WASHINGTON -- The Clinton administration is eyeing retailing as a source for some of the money it will need to make up for reduced tariff revenue under the GATT Uruguay Round treaty, U.S. Trade Representative Mickey Kantor said Wednesday.<BR><BR>Under...

WASHINGTON — The Clinton administration is eyeing retailing as a source for some of the money it will need to make up for reduced tariff revenue under the GATT Uruguay Round treaty, U.S. Trade Representative Mickey Kantor said Wednesday.

Under budget requirements, the administration is faced with finding $13 billion in new taxes or spending cuts over a five-year period to balance the expected revenue shortfall once the GATT treaty goes into effect. The treaty, which was formally signed by 109 nations last week — the main negotiations were completed in December — still requires Congressional ratification.

Retailers — along with pharmaceutical makers, agriculture and manufacturers of heavy equipment — are likely targets for cash-raising because those are sectors that will benefit from the liberalization of worldwide trading rules under the treaty, Kantor told the Senate Agriculture Committee Wednesday.

He did not specify how the money might be collected from retailers. On agriculture, the administration has toyed with the idea of cutting subsidies.

That idea, however, met stiff resistance Wednesday when 17 senators sent a letter to President Clinton saying that if new farm spending reductions are proposed, “the prospects for Congressional approval of the Uruguay Round implementing legislation would be seriously complicated.”

Kantor told the panel that no decisions have yet been made on the funding sources. He said that he, along with Office of Management and Budget Director Leon Panetta and Treasury Secretary Lloyd Bentsen, was meeting with Congressional Democrats and Republicans to come up with an acceptable funding formula.

The administration is not considering waiving the budget act that requires Congress to offset the tariff reductions of GATT with new taxes or spending cuts because “we want to make sure the financial markets know we’re working toward budget discipline.”

The administration must come up with funding before the GATT-implementing legislation can be submitted to Capitol Hill for approval.
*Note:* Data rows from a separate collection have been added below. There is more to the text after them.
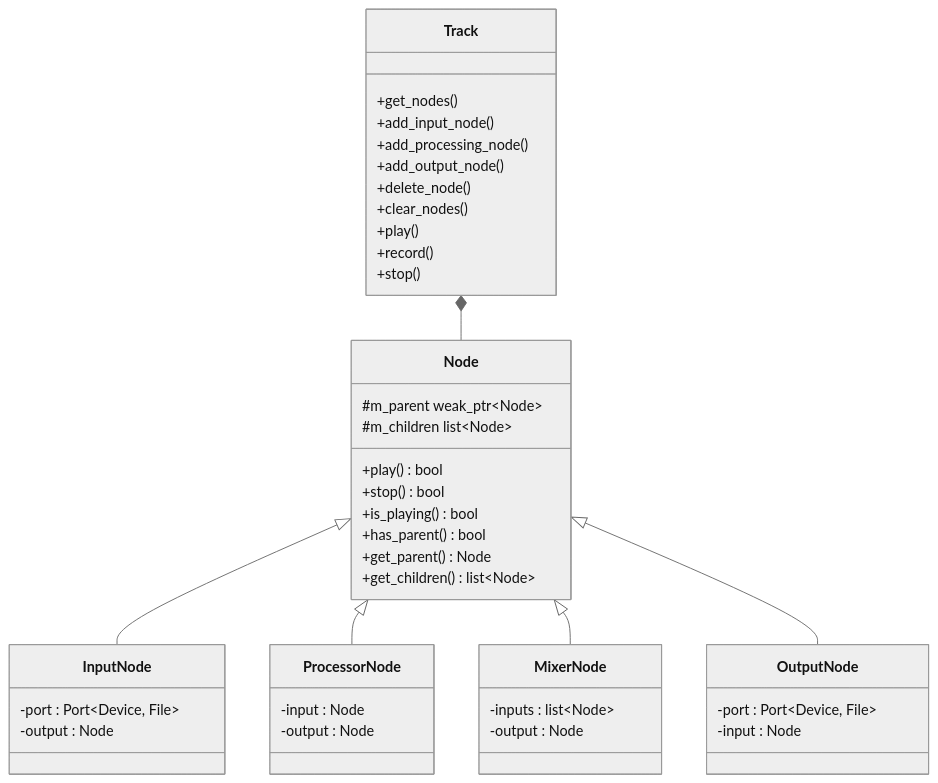
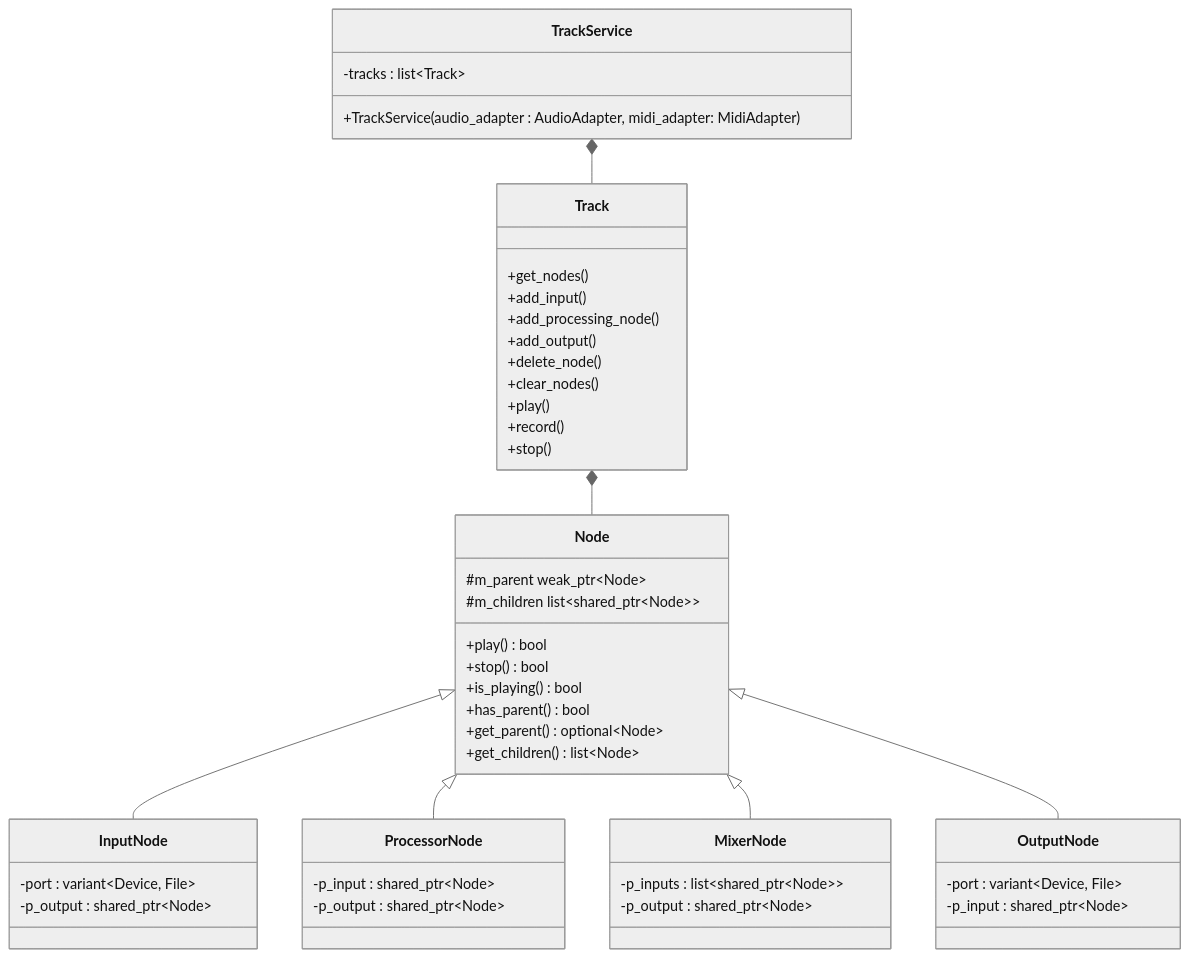
Diagram 13 of 21 in docs/DESIGN_DOC.md (aidan-clyens/miniaudioengine), drawn with Mermaid (neutral theme) before and after one commit. The commit also changed other lines of this file and 1 other file, not shown here.

````diff
--- a/docs/DESIGN_DOC.md
+++ b/docs/DESIGN_DOC.md
@@ -417,54 +459,61 @@
 ```mermaid
 classDiagram
 
+    class TrackService {
+        -tracks : list~Track~
+        +TrackService(audio_adapter : AudioAdapter, midi_adapter: MidiAdapter)
+    }
+
     class Track {
         +get_nodes()
-        +add_input_node()
+        +add_input()
         +add_processing_node()
-        +add_output_node()
+        +add_output()
         +delete_node()
         +clear_nodes()
 
         +play()
         +record()
         +stop()
     }
 
     class Node {
         +play() bool
         +stop() bool
         +is_playing() bool
         +has_parent() bool
-        +get_parent() Node
+        +get_parent() optional~Node~
         +get_children() list~Node~
         #m_parent weak_ptr~Node~
-        #m_children list~Node~
+        #m_children list~shared_ptr~Node~~
     }
 
     class InputNode {
-        -port : Port~Device, File~
-        -output : Node
+        -port : variant~Device, File~
+        -p_output : shared_ptr~Node~
     }
 
     class OutputNode {
-        -port : Port~Device, File~
-        -input : Node
+        -port : variant~Device, File~
+        -p_input : shared_ptr~Node~
     }
 
     class ProcessorNode {
-        -input : Node
-        -output : Node
+        -p_input : shared_ptr~Node~
+        -p_output : shared_ptr~Node~
     }
 
     class MixerNode {
-        -inputs : list~Node~
-        -output : Node
+        -p_inputs : list~shared_ptr~Node~~
+        -p_output : shared_ptr~Node~
     }
+
+    TrackService *-- Track
 
     Track *-- Node
 
     Node <|-- InputNode
     Node <|-- ProcessorNode
     Node <|-- MixerNode
     Node <|-- OutputNode
 ```
````
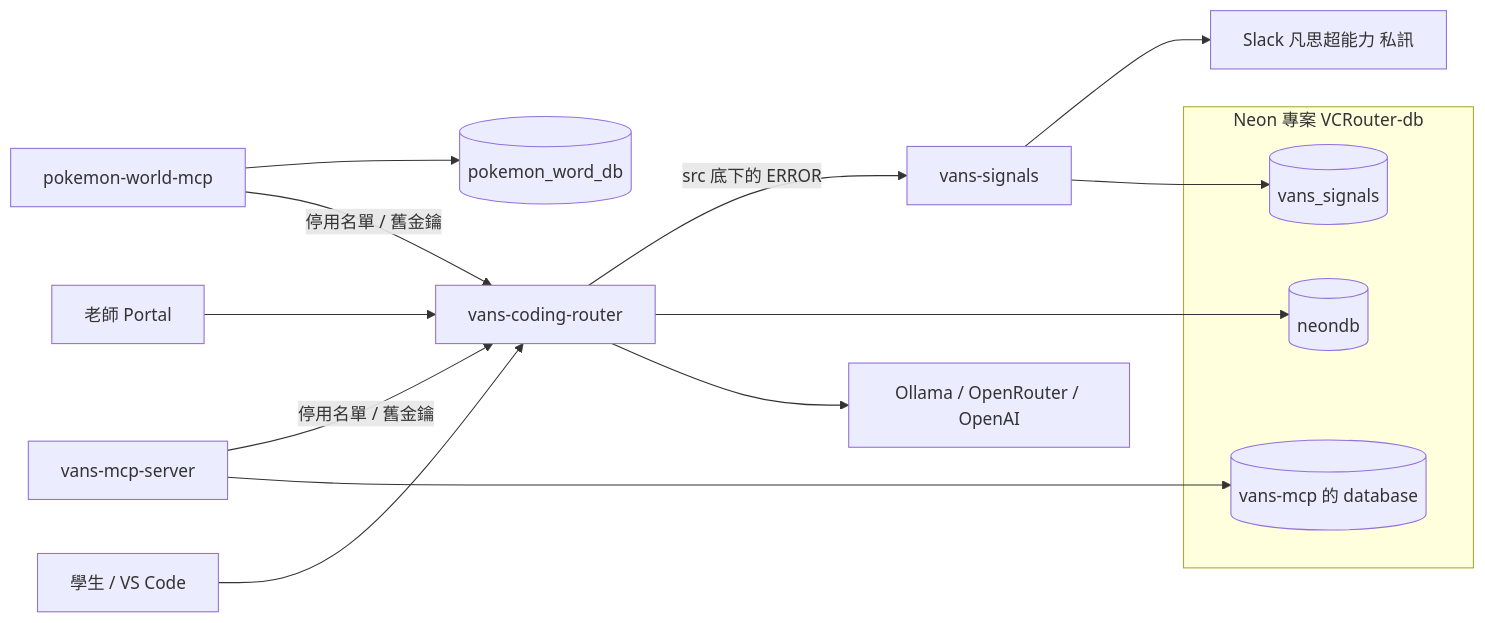
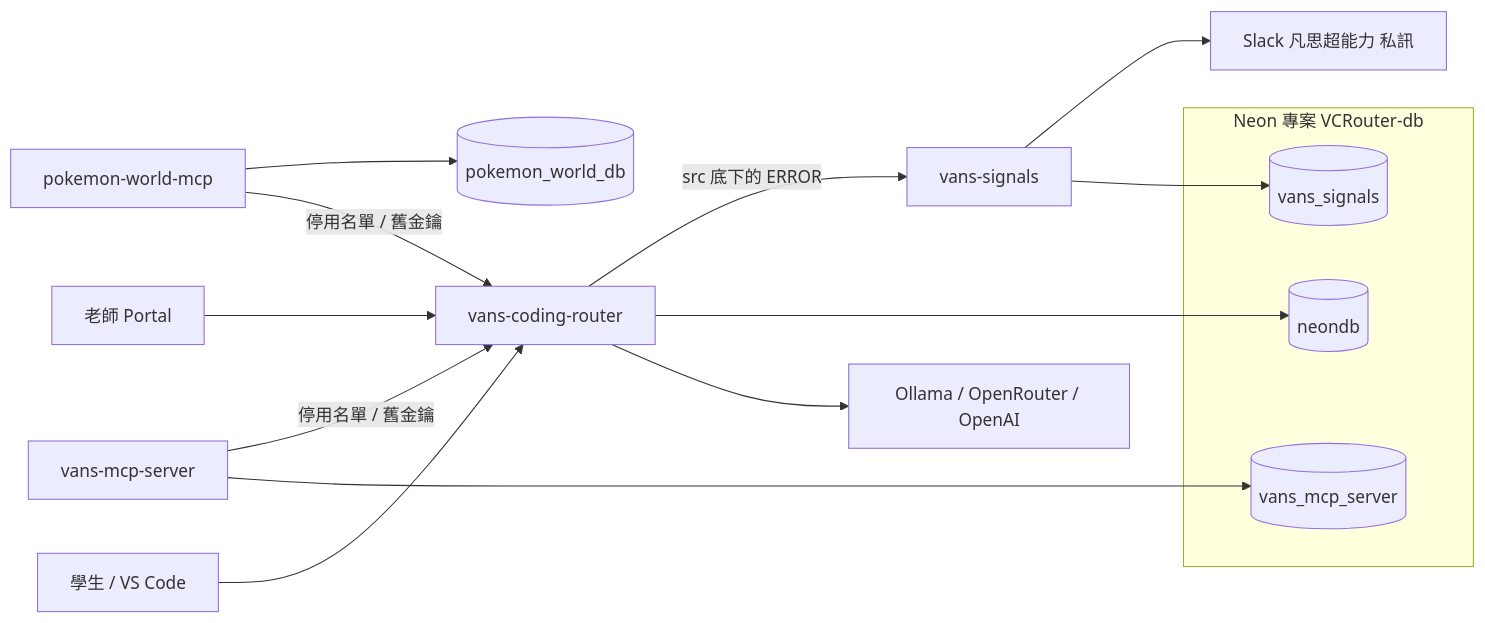
Before and after one commit to mz038197/vans_coding_router: the second of 2 diagrams in docs/system-map.md, drawn with Mermaid. The commit also changed other lines of this file and 4 other files, not shown here.

````diff
--- a/docs/system-map.md
+++ b/docs/system-map.md
@@ -33,21 +39,21 @@
 ```mermaid
 flowchart LR
   student[學生 / VS Code] --> router[vans-coding-router]
   teacher[老師 Portal] --> router
   router --> upstream[Ollama / OpenRouter / OpenAI]
   router --> neondb[(neondb)]
-  mcp[vans-mcp-server] --> mcpdb[(vans-mcp 的 database)]
+  mcp[vans-mcp-server] --> mcpdb[(vans_mcp_server)]
   mcp -->|停用名單 / 舊金鑰| router
   poke[pokemon-world-mcp] -->|停用名單 / 舊金鑰| router
-  poke --> pokedb[(pokemon_word_db)]
+  poke --> pokedb[(pokemon_world_db)]
 
   router -->|src 底下的 ERROR| signals[vans-signals]
   signals --> sigdb[(vans_signals)]
   signals --> slack[Slack 凡思超能力 私訊]
 
   subgraph neon [Neon 專案 VCRouter-db]
     neondb
     sigdb
     mcpdb
   end
 ```
````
During the hearing, Sen. Jesse Helms (R., N.C.), asked Kantor to meet with members of Congress from textile states to discuss the implications of GATT for the domestic industry.